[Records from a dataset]
* * *

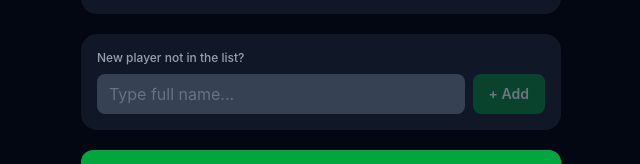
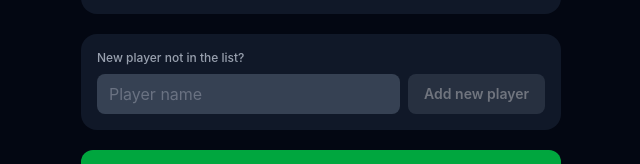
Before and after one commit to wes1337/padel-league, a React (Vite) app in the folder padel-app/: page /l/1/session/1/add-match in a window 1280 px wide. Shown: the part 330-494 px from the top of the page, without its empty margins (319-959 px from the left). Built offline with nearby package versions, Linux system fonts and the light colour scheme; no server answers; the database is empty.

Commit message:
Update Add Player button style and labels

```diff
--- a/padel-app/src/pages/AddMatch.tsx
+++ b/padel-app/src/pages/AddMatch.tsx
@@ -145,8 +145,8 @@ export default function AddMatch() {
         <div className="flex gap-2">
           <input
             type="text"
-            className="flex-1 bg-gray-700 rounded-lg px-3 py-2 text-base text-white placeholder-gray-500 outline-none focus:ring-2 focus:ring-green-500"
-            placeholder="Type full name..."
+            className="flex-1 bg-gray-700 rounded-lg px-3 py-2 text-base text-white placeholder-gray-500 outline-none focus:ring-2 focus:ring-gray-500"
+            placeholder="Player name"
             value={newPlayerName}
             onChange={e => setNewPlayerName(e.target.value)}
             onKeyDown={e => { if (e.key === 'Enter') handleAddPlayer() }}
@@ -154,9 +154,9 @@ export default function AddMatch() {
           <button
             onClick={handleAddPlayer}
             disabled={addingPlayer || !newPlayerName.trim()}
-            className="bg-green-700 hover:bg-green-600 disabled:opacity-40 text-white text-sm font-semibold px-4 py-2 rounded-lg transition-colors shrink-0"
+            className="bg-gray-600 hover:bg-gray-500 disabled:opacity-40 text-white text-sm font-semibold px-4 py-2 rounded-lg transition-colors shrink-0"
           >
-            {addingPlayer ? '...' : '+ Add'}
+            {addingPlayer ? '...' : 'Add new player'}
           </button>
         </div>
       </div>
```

* * *

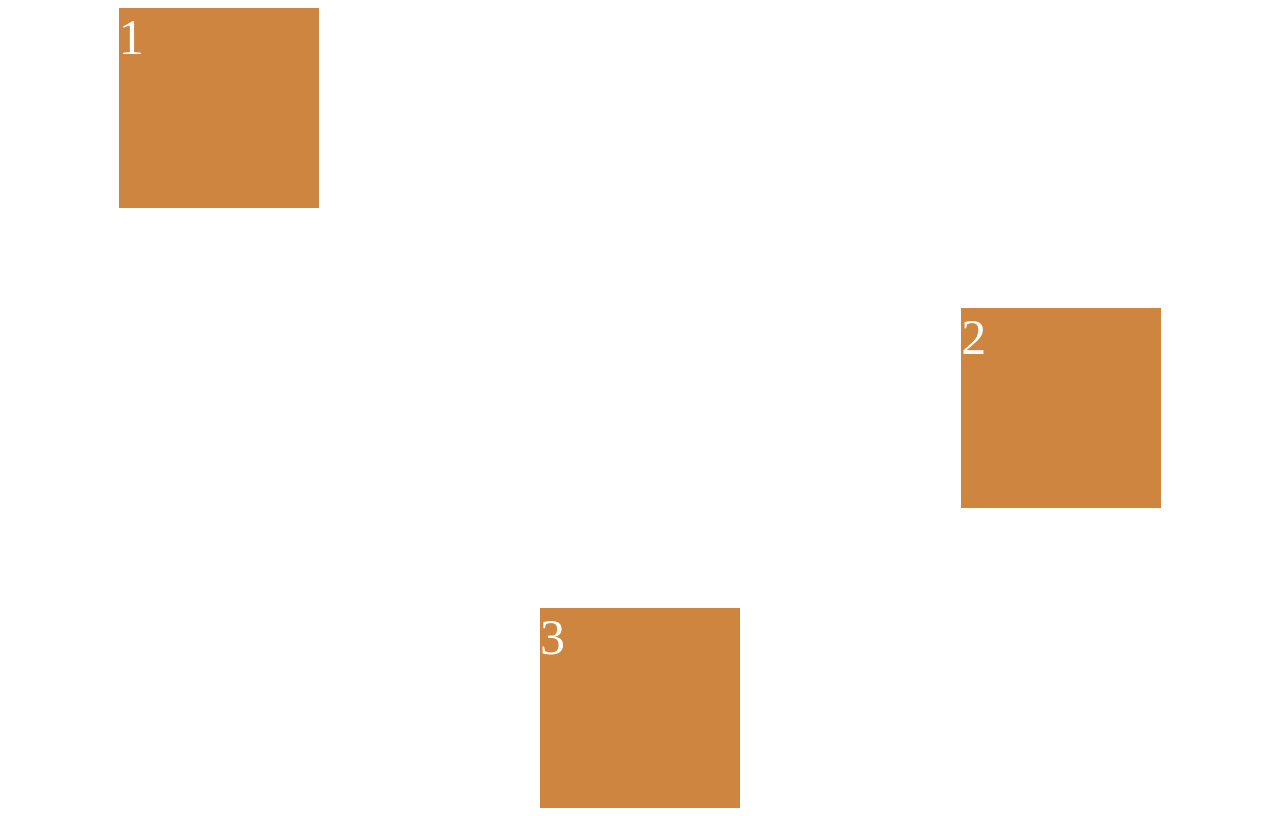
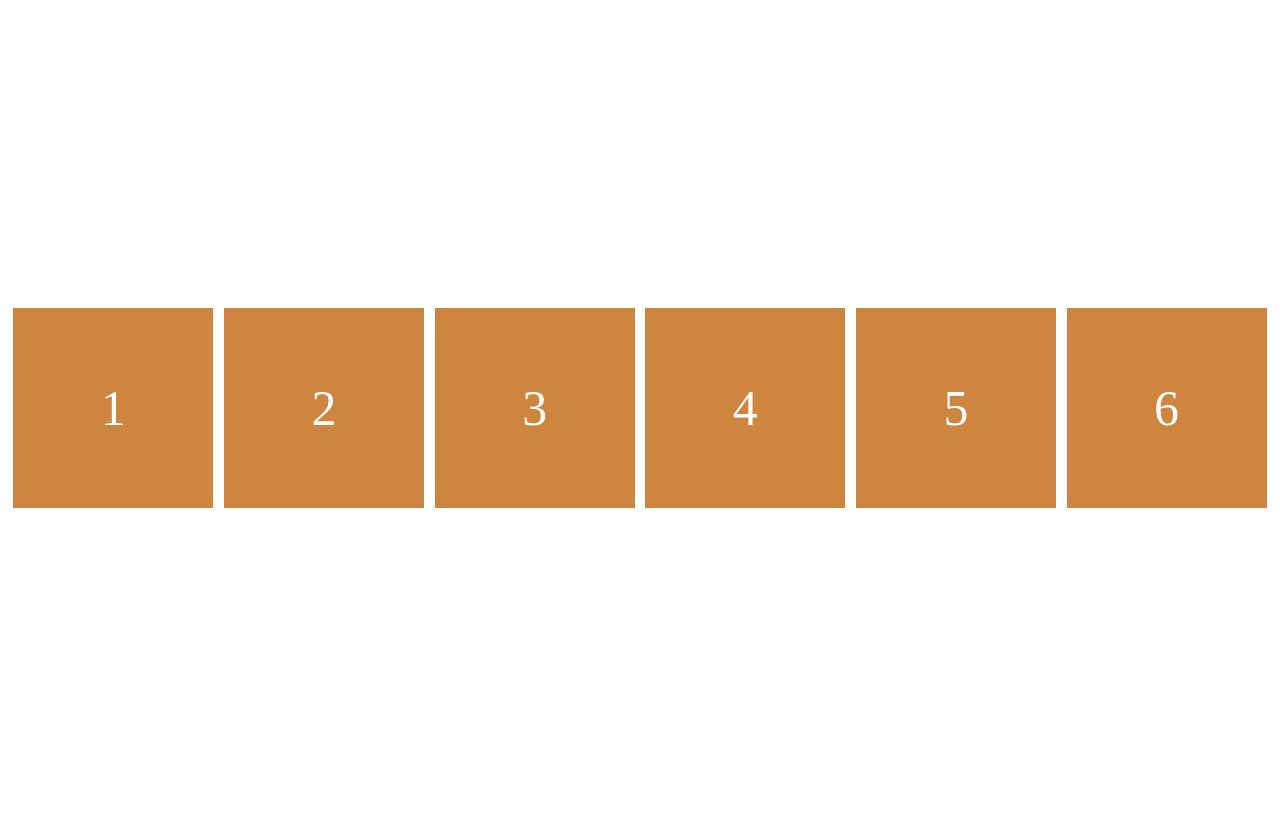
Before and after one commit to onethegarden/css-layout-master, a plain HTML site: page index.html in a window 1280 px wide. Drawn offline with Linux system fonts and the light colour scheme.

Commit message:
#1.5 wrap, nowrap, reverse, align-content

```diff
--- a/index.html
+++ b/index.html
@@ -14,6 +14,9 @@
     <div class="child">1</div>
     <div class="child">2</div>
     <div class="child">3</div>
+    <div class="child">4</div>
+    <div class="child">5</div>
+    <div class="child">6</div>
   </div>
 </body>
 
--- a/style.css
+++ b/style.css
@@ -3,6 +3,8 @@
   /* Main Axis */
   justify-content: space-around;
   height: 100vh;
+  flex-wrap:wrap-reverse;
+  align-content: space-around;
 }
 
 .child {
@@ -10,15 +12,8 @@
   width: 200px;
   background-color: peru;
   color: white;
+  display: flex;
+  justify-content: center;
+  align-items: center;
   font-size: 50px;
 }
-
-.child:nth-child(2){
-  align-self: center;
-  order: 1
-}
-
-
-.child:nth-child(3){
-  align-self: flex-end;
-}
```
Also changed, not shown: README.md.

* * *

● TASK PROMPT
Look through the entries above, and wherever a line holds the word "align", copy it.

● FINISHED EXERCISE
#1.5 wrap, nowrap, reverse, align-content
+  align-content: space-around;
+  align-items: center;
-  align-self: center;
-  align-self: flex-end;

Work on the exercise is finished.